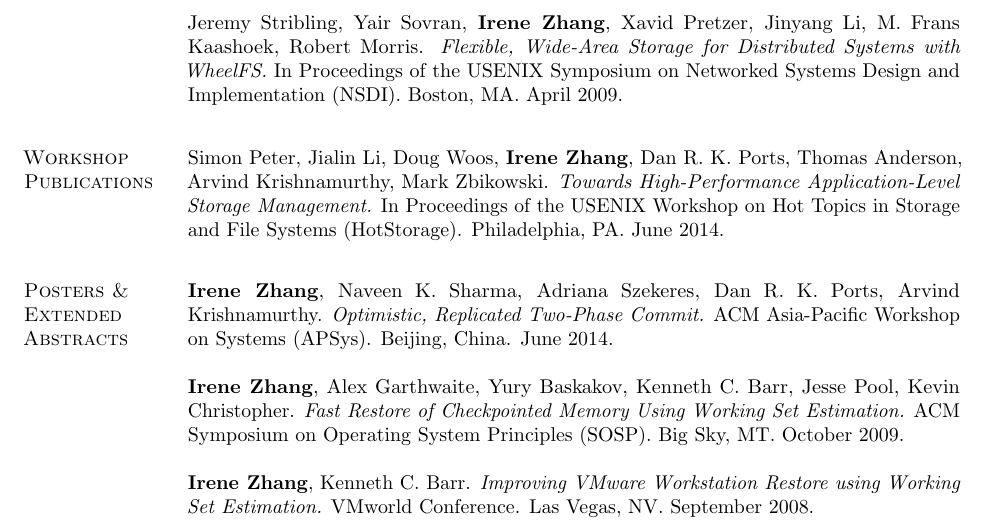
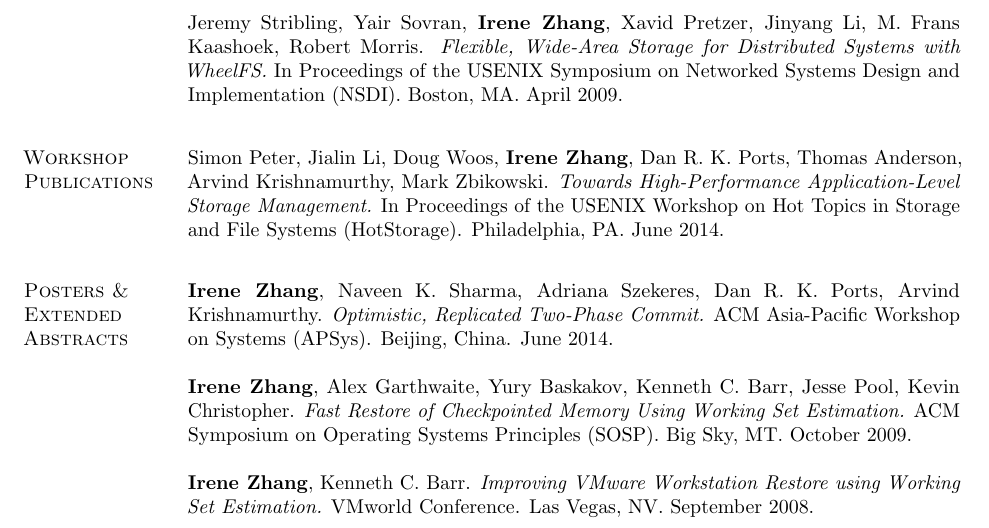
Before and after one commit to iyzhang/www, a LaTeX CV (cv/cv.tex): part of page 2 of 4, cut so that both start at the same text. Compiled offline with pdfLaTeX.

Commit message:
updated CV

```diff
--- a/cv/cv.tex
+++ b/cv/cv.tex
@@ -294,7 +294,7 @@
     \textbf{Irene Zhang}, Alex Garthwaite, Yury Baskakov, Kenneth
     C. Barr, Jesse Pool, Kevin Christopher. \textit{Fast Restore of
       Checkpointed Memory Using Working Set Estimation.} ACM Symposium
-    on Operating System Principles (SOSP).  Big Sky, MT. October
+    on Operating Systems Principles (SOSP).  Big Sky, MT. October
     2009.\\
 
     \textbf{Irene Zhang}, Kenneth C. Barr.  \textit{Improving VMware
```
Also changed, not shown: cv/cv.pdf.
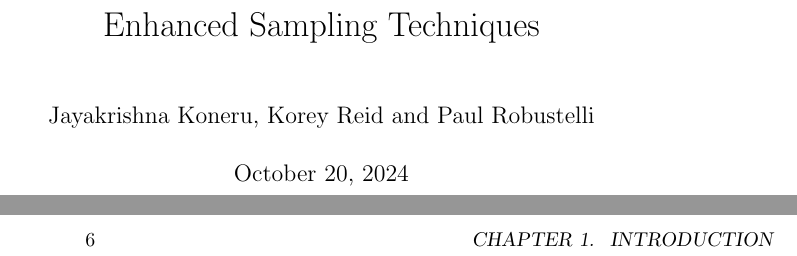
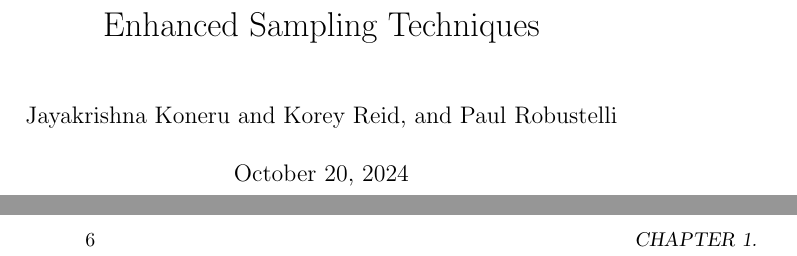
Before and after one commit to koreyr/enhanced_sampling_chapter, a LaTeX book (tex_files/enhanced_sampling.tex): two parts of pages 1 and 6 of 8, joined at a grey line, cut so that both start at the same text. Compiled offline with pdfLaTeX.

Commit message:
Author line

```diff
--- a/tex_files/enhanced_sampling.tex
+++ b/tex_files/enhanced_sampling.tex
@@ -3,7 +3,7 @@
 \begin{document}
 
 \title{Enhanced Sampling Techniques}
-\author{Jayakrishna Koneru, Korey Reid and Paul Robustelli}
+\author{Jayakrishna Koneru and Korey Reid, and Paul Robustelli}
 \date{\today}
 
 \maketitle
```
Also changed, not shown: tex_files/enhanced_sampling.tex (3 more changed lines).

Problem to solve
What is needed is a word-for-word copy of the data above, free of any images.

Answer area
Before and after one commit to iyzhang/www, a LaTeX CV (cv/cv.tex): part of page 2 of 4, cut so that both start at the same text. Compiled offline with pdfLaTeX.

Commit message:
updated CV

```diff
--- a/cv/cv.tex
+++ b/cv/cv.tex
@@ -294,7 +294,7 @@
     \textbf{Irene Zhang}, Alex Garthwaite, Yury Baskakov, Kenneth
     C. Barr, Jesse Pool, Kevin Christopher. \textit{Fast Restore of
       Checkpointed Memory Using Working Set Estimation.} ACM Symposium
-    on Operating System Principles (SOSP).  Big Sky, MT. October
+    on Operating Systems Principles (SOSP).  Big Sky, MT. October
     2009.\\
 
     \textbf{Irene Zhang}, Kenneth C. Barr.  \textit{Improving VMware
```
Also changed, not shown: cv/cv.pdf.
Before and after one commit to koreyr/enhanced_sampling_chapter, a LaTeX book (tex_files/enhanced_sampling.tex): two parts of pages 1 and 6 of 8, joined at a grey line, cut so that both start at the same text. Compiled offline with pdfLaTeX.

Commit message:
Author line

```diff
--- a/tex_files/enhanced_sampling.tex
+++ b/tex_files/enhanced_sampling.tex
@@ -3,7 +3,7 @@
 \begin{document}
 
 \title{Enhanced Sampling Techniques}
-\author{Jayakrishna Koneru, Korey Reid and Paul Robustelli}
+\author{Jayakrishna Koneru and Korey Reid, and Paul Robustelli}
 \date{\today}
 
 \maketitle
```
Also changed, not shown: tex_files/enhanced_sampling.tex (3 more changed lines).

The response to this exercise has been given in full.